**DATA FOR THIS EXERCISE**
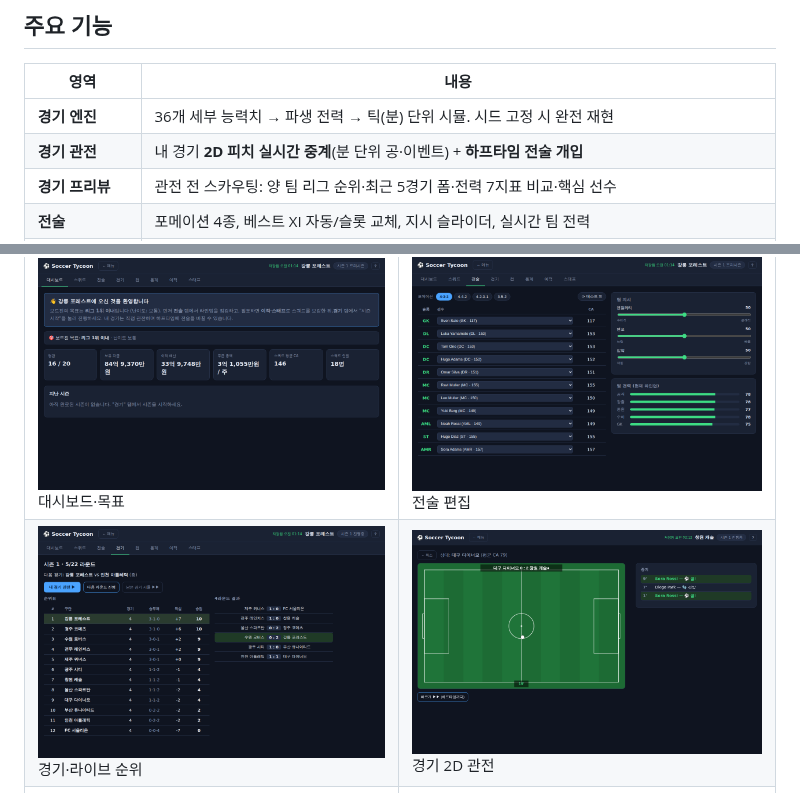
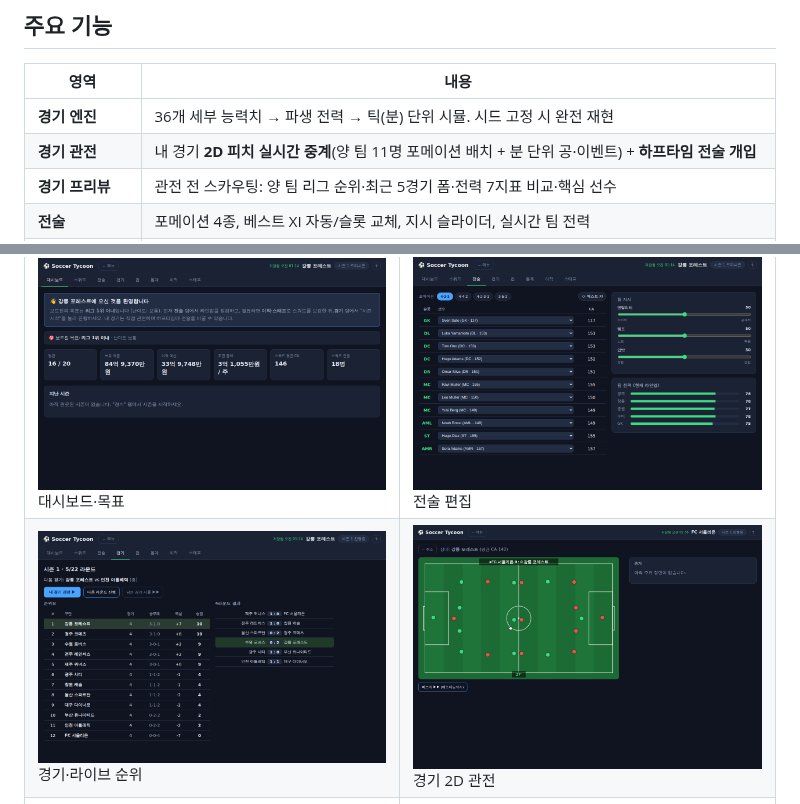
Before and after one commit to Hyunjoon-Jin/-, a Markdown page: README.md, 2 parts joined by grey strips. GitHub-like rendering; pictures changed too: docs/screenshots/12-match-2d.png.

```diff
--- a/README.md
+++ b/README.md
@@ -14,7 +14,7 @@ Electron 셸에서 SQLite로 저장된다. 난이도를 고르고 구단을 맡
 | 영역 | 내용 |
 |---|---|
 | **경기 엔진** | 36개 세부 능력치 → 파생 전력 → 틱(분) 단위 시뮬. 시드 고정 시 완전 재현 |
-| **경기 관전** | 내 경기 **2D 피치 실시간 중계**(분 단위 공·이벤트) + **하프타임 전술 개입** |
+| **경기 관전** | 내 경기 **2D 피치 실시간 중계**(양 팀 11명 포메이션 배치 + 분 단위 공·이벤트) + **하프타임 전술 개입** |
 | **경기 프리뷰** | 관전 전 스카우팅: 양 팀 리그 순위·최근 5경기 폼·전력 7지표 비교·핵심 선수 |
 | **전술** | 포메이션 4종, 베스트 XI 자동/슬롯 교체, 지시 슬라이더, 실시간 팀 전력 |
 | **다중 리그·승강제** | 1·2부(각 12팀) + 시즌 말 승격/강등(상하위 3팀). 부별 목표(승격/잔류) |
```
Also changed, not shown: docs/design.md (+2 -0 lines), 2 other files.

**PROBLEM DESCRIPTION**
Take each line above that contains "changed" and copy it out.

**WRITTEN RESPONSE**
Before and after one commit to Hyunjoon-Jin/-, a Markdown page: README.md, 2 parts joined by grey strips. GitHub-like rendering; pictures changed too: docs/screenshots/12-match-2d.png.
Also changed, not shown: docs/design.md (+2 -0 lines), 2 other files.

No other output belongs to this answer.